  Which can with Turtle Soup compare?
No mind, however full of Ease,
Could be Continual Toasted Cheese.

For dinner have a sole to eat,
  (Some Perrier Jouet, ’92,)
An Entree then (and, with the meat,
  A bottle of Lafitte will do),
A quail, a glass of port (just one),
Liqueurs and coffee, and you’ve done.

But should you want a hearty meal,
  And not this gourmet’s lightsome snack,
Fill up with terrapin and teal,
  Clam chowder, crabs, and canvasback;
With all varieties of sauce,
And diff’rent wines for ev’ry course.

Your tastes may be of simpler type; –
  A homely glass of “half-and-half,”
An onion and a dish of tripe,
  Or headpiece of the kindly calf.
(Cruel perhaps, but then, you know,
“‘Faut tout souffrir pour etre veau!”)

‘Tis a mistake to eat too much
  Of any dishes but the best;
And you, of course, should never touch
  A thing you know you can’t digest;
For instance, lobster; — if you do,
Well, — I’m amayonnaised at you!

Let this be your heraldic crest,
  A bottle (charge) of Champagne,
A chicken (gorged) with salad (dress’d),
  Below, this motto to explain –
“Enough is Very Good, may be;
Too much is Good Enough for Me!”



Jocelyn Henry Clive 'Harry' Graham ( 1874 - 1936)



Tuesday, 2 October 2012

from PARADISE ILLUSTRATED: A Sequence




'Come', spoke the Almighty to Adam,
'There's work to do, even in Eden.'

'I want to see what you call them,'
The Lord said. 'It's a good day for it.'
'And take your thumb out of your mouth.'
He added. (Adam was missing his mother.)

So they shuffled past, or they hopped,
Or they waddled. The beasts of the field
And the fowls of the air,
Pretending not to notice him.

'Speak up now,' said the Lord God briskly,
'Give each and every one the name thereof.'

'Fido,' said Adam, thinking hard,
As the animals went past him one by one.
'Bambi', 'Harpy', 'Pooh',
'Incitatus', 'Acidosis', 'Apparat',
'Krafft-Ebbing', 'Indo-China, 'Schnorkel',
'Buggins', 'Bollock' -

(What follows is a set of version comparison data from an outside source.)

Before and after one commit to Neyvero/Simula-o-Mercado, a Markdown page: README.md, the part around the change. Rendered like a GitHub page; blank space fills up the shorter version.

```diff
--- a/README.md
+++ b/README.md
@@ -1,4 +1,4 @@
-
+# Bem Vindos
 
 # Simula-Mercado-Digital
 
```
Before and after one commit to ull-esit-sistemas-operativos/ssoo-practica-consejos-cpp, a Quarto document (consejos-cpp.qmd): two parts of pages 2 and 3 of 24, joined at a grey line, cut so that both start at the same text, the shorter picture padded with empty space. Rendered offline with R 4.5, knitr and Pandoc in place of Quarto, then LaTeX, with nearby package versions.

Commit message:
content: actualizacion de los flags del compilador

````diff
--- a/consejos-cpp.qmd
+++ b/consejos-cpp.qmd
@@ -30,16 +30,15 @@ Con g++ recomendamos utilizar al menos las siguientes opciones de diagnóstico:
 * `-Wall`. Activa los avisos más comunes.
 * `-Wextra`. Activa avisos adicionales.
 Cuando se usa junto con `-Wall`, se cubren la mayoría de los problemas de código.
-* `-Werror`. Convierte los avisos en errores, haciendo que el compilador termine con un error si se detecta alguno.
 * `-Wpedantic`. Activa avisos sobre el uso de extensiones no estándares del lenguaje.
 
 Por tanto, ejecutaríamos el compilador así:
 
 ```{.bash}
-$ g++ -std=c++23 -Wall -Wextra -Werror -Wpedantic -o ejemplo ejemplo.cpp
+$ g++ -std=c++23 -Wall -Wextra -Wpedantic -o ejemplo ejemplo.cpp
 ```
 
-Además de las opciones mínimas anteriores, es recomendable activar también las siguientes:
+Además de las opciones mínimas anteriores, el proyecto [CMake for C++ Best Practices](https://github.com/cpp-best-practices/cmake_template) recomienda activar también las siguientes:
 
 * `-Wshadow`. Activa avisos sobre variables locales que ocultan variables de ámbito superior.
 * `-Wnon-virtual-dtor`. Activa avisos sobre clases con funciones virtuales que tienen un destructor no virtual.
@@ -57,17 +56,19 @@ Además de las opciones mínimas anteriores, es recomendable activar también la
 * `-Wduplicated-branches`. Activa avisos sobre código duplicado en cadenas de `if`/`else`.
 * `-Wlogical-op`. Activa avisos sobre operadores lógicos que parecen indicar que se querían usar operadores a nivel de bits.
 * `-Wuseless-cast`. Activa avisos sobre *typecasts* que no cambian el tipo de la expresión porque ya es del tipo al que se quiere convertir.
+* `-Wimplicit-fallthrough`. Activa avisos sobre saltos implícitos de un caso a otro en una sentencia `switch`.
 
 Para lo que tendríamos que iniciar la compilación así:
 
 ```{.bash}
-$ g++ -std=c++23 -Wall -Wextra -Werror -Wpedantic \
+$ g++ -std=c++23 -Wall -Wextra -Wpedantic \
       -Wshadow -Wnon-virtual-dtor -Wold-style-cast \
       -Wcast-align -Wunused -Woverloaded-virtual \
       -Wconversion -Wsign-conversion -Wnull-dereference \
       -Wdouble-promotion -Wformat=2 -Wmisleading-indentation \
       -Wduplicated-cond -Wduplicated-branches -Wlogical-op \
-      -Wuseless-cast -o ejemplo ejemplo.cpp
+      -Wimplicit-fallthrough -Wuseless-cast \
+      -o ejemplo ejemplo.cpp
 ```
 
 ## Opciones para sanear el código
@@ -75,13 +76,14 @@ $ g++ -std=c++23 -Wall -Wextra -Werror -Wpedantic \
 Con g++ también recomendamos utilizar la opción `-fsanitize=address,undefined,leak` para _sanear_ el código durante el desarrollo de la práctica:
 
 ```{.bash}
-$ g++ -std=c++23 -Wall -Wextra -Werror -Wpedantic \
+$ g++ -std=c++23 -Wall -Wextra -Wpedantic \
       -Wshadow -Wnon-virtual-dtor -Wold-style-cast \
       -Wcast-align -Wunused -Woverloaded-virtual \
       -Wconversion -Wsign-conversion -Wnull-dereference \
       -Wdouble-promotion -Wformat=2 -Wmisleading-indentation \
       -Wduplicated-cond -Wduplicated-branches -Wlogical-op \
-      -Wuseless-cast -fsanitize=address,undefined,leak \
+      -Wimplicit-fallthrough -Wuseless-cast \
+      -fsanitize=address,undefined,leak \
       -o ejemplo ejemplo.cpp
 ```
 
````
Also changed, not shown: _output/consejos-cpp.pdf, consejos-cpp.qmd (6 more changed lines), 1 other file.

'Bullock will do', said the Lord God, 'I like it'.
The rest are rubbish. You must try again tomorrow.'

'Can't you let her name something?'
Begged Adam. 'She's always on at me
About the animals.'

'Herself a fairer flower,'
Murmured God. 'Hardly necessary.
I would say. But if it makes her happy . . . .'


o-o


'What a trek!' Eve muttered.
'The animals came to Adam . . .
Well, Mohammed must go the mountain.'

'What's that you said', the Almighty asked.
But she was on her way.


o-o


'Lady's finger,' said Eve.
'Lady's smock'.
'Lady's slipper'.
'Lady's tresses . . . .'

She paused.
'Adam's apple.'

'No,' said the Lord.
'Strike that out.'

'Old man's beard, then.'
She sped towards the mountain.

'Lily,
Rose,
Violet,
Daisy,
Poppy,
Amaryllis,
Eglantine,
Veronica,
Marigold,
Iris,
Marguerite,
Pansy,
Petunia,
Jasmine,
May.'

'I'm worn out,' she gasped.
'Belladonna -
And that's all for today.'


o-o


'She's better at names than you were,'
The Lord observed.
'They all sound womanish to me,'
Said Adam, nettled.




DJ.Enright
1920-2002


Sunday, 23 September 2012

DEWPOND AND BLACK DRAINPIPES



In order to distract me, my mother
sent me on an Archeology Week.
We lived in tents on the downs, 
and walked over to the site
every morning. It was an old dewpond.

There was a boy there called Charlie.
He was the first boy I had really met.
I was too shy to go to the pub,
but I hung around the camp every night
waiting for him to come back.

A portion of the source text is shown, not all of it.